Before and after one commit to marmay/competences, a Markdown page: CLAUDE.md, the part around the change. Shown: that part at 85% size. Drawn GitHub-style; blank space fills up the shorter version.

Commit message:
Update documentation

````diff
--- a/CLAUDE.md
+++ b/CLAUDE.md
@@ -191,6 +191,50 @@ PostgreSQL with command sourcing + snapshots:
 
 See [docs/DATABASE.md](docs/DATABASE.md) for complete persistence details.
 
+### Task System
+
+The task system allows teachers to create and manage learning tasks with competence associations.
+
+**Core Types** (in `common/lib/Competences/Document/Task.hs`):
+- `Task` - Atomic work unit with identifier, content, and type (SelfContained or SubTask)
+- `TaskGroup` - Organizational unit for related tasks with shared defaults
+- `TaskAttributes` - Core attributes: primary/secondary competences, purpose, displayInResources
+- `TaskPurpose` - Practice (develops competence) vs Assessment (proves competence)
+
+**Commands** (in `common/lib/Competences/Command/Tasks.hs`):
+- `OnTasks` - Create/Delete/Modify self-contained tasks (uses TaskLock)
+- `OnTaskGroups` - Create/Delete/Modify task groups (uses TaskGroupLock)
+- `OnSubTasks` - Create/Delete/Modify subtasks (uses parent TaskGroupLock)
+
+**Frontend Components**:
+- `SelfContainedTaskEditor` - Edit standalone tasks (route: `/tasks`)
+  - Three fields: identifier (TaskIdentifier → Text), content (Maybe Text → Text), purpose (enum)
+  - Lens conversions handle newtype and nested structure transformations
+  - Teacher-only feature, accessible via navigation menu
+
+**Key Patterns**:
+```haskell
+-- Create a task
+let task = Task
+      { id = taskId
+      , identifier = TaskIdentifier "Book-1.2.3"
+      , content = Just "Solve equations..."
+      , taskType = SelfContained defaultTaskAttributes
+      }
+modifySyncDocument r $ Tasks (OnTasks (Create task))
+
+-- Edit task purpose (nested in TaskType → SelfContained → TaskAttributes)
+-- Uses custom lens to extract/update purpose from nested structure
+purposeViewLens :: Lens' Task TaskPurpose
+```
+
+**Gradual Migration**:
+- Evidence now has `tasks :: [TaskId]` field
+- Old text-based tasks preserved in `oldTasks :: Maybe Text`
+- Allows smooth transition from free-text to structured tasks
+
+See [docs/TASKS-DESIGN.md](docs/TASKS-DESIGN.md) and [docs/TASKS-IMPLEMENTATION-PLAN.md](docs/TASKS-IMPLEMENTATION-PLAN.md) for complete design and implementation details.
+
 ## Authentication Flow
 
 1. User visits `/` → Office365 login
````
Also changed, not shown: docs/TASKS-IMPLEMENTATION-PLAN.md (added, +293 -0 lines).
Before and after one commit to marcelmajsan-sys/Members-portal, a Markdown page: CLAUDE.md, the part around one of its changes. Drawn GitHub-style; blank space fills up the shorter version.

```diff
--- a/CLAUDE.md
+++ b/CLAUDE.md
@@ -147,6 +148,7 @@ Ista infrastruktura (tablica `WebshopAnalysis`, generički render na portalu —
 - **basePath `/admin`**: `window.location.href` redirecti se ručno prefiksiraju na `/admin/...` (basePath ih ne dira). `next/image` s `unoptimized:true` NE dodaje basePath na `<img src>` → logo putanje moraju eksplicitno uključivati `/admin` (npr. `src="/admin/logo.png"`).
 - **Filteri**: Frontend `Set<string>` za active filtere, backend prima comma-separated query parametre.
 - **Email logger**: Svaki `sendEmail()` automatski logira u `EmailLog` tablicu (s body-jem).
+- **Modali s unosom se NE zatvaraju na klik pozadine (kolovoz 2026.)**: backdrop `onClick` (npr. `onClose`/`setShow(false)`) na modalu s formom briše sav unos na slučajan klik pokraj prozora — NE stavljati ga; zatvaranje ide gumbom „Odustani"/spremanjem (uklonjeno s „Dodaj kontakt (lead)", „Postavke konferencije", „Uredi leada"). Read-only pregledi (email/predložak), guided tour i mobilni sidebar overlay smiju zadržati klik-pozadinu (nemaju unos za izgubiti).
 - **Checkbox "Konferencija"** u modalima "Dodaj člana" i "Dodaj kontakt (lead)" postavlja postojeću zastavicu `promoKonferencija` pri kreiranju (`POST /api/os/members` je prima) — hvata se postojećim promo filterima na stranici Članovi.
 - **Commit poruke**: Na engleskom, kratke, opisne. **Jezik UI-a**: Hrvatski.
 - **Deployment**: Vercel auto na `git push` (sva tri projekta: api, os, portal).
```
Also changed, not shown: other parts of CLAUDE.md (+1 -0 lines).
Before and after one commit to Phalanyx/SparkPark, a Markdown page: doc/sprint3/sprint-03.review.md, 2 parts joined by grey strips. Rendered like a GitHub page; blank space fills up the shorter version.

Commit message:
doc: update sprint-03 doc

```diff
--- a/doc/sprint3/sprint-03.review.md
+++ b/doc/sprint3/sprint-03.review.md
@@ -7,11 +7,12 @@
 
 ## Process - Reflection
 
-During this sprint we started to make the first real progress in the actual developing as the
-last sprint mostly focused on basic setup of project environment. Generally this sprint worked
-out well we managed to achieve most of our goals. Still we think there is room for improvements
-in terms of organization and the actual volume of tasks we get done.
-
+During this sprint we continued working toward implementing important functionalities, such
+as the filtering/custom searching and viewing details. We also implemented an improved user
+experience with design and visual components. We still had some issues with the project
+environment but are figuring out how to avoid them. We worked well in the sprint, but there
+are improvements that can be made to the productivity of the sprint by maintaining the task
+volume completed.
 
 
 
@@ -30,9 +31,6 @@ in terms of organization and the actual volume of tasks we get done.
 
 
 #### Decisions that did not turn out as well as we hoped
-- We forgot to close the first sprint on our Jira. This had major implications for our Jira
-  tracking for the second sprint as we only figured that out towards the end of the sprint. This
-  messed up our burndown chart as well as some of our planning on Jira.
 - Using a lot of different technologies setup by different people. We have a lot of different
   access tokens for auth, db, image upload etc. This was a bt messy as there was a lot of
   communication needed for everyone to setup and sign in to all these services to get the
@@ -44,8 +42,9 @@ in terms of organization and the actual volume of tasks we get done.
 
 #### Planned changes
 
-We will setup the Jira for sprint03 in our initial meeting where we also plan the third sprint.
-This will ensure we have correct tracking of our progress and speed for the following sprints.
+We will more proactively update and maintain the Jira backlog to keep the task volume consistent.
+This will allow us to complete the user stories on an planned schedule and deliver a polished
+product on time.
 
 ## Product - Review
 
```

..........

An exact retyping of every line in the records is needed.

▸ **EXERCISE ANSWER**:
Before and after one commit to marmay/competences, a Markdown page: CLAUDE.md, the part around the change. Shown: that part at 85% size. Drawn GitHub-style; blank space fills up the shorter version.

Commit message:
Update documentation

````diff
--- a/CLAUDE.md
+++ b/CLAUDE.md
@@ -191,6 +191,50 @@ PostgreSQL with command sourcing + snapshots:
 
 See [docs/DATABASE.md](docs/DATABASE.md) for complete persistence details.
 
+### Task System
+
+The task system allows teachers to create and manage learning tasks with competence associations.
+
+**Core Types** (in `common/lib/Competences/Document/Task.hs`):
+- `Task` - Atomic work unit with identifier, content, and type (SelfContained or SubTask)
+- `TaskGroup` - Organizational unit for related tasks with shared defaults
+- `TaskAttributes` - Core attributes: primary/secondary competences, purpose, displayInResources
+- `TaskPurpose` - Practice (develops competence) vs Assessment (proves competence)
+
+**Commands** (in `common/lib/Competences/Command/Tasks.hs`):
+- `OnTasks` - Create/Delete/Modify self-contained tasks (uses TaskLock)
+- `OnTaskGroups` - Create/Delete/Modify task groups (uses TaskGroupLock)
+- `OnSubTasks` - Create/Delete/Modify subtasks (uses parent TaskGroupLock)
+
+**Frontend Components**:
+- `SelfContainedTaskEditor` - Edit standalone tasks (route: `/tasks`)
+  - Three fields: identifier (TaskIdentifier → Text), content (Maybe Text → Text), purpose (enum)
+  - Lens conversions handle newtype and nested structure transformations
+  - Teacher-only feature, accessible via navigation menu
+
+**Key Patterns**:
+```haskell
+-- Create a task
+let task = Task
+      { id = taskId
+      , identifier = TaskIdentifier "Book-1.2.3"
+      , content = Just "Solve equations..."
+      , taskType = SelfContained defaultTaskAttributes
+      }
+modifySyncDocument r $ Tasks (OnTasks (Create task))
+
+-- Edit task purpose (nested in TaskType → SelfContained → TaskAttributes)
+-- Uses custom lens to extract/update purpose from nested structure
+purposeViewLens :: Lens' Task TaskPurpose
+```
+
+**Gradual Migration**:
+- Evidence now has `tasks :: [TaskId]` field
+- Old text-based tasks preserved in `oldTasks :: Maybe Text`
+- Allows smooth transition from free-text to structured tasks
+
+See [docs/TASKS-DESIGN.md](docs/TASKS-DESIGN.md) and [docs/TASKS-IMPLEMENTATION-PLAN.md](docs/TASKS-IMPLEMENTATION-PLAN.md) for complete design and implementation details.
+
 ## Authentication Flow
 
 1. User visits `/` → Office365 login
````
Also changed, not shown: docs/TASKS-IMPLEMENTATION-PLAN.md (added, +293 -0 lines).
Before and after one commit to marcelmajsan-sys/Members-portal, a Markdown page: CLAUDE.md, the part around one of its changes. Drawn GitHub-style; blank space fills up the shorter version.

```diff
--- a/CLAUDE.md
+++ b/CLAUDE.md
@@ -147,6 +148,7 @@ Ista infrastruktura (tablica `WebshopAnalysis`, generički render na portalu —
 - **basePath `/admin`**: `window.location.href` redirecti se ručno prefiksiraju na `/admin/...` (basePath ih ne dira). `next/image` s `unoptimized:true` NE dodaje basePath na `<img src>` → logo putanje moraju eksplicitno uključivati `/admin` (npr. `src="/admin/logo.png"`).
 - **Filteri**: Frontend `Set<string>` za active filtere, backend prima comma-separated query parametre.
 - **Email logger**: Svaki `sendEmail()` automatski logira u `EmailLog` tablicu (s body-jem).
+- **Modali s unosom se NE zatvaraju na klik pozadine (kolovoz 2026.)**: backdrop `onClick` (npr. `onClose`/`setShow(false)`) na modalu s formom briše sav unos na slučajan klik pokraj prozora — NE stavljati ga; zatvaranje ide gumbom „Odustani"/spremanjem (uklonjeno s „Dodaj kontakt (lead)", „Postavke konferencije", „Uredi leada"). Read-only pregledi (email/predložak), guided tour i mobilni sidebar overlay smiju zadržati klik-pozadinu (nemaju unos za izgubiti).
 - **Checkbox "Konferencija"** u modalima "Dodaj člana" i "Dodaj kontakt (lead)" postavlja postojeću zastavicu `promoKonferencija` pri kreiranju (`POST /api/os/members` je prima) — hvata se postojećim promo filterima na stranici Članovi.
 - **Commit poruke**: Na engleskom, kratke, opisne. **Jezik UI-a**: Hrvatski.
 - **Deployment**: Vercel auto na `git push` (sva tri projekta: api, os, portal).
```
Also changed, not shown: other parts of CLAUDE.md (+1 -0 lines).
Before and after one commit to Phalanyx/SparkPark, a Markdown page: doc/sprint3/sprint-03.review.md, 2 parts joined by grey strips. Rendered like a GitHub page; blank space fills up the shorter version.

Commit message:
doc: update sprint-03 doc

```diff
--- a/doc/sprint3/sprint-03.review.md
+++ b/doc/sprint3/sprint-03.review.md
@@ -7,11 +7,12 @@
 
 ## Process - Reflection
 
-During this sprint we started to make the first real progress in the actual developing as the
-last sprint mostly focused on basic setup of project environment. Generally this sprint worked
-out well we managed to achieve most of our goals. Still we think there is room for improvements
-in terms of organization and the actual volume of tasks we get done.
-
+During this sprint we continued working toward implementing important functionalities, such
+as the filtering/custom searching and viewing details. We also implemented an improved user
+experience with design and visual components. We still had some issues with the project
+environment but are figuring out how to avoid them. We worked well in the sprint, but there
+are improvements that can be made to the productivity of the sprint by maintaining the task
+volume completed.
 
 
 
@@ -30,9 +31,6 @@ in terms of organization and the actual volume of tasks we get done.
 
 
 #### Decisions that did not turn out as well as we hoped
-- We forgot to close the first sprint on our Jira. This had major implications for our Jira
-  tracking for the second sprint as we only figured that out towards the end of the sprint. This
-  messed up our burndown chart as well as some of our planning on Jira.
 - Using a lot of different technologies setup by different people. We have a lot of different
   access tokens for auth, db, image upload etc. This was a bt messy as there was a lot of
   communication needed for everyone to setup and sign in to all these services to get the
@@ -44,8 +42,9 @@ in terms of organization and the actual volume of tasks we get done.
 
 #### Planned changes
 
-We will setup the Jira for sprint03 in our initial meeting where we also plan the third sprint.
-This will ensure we have correct tracking of our progress and speed for the following sprints.
+We will more proactively update and maintain the Jira backlog to keep the task volume consistent.
+This will allow us to complete the user stories on an planned schedule and deliver a polished
+product on time.
 
 ## Product - Review
 
```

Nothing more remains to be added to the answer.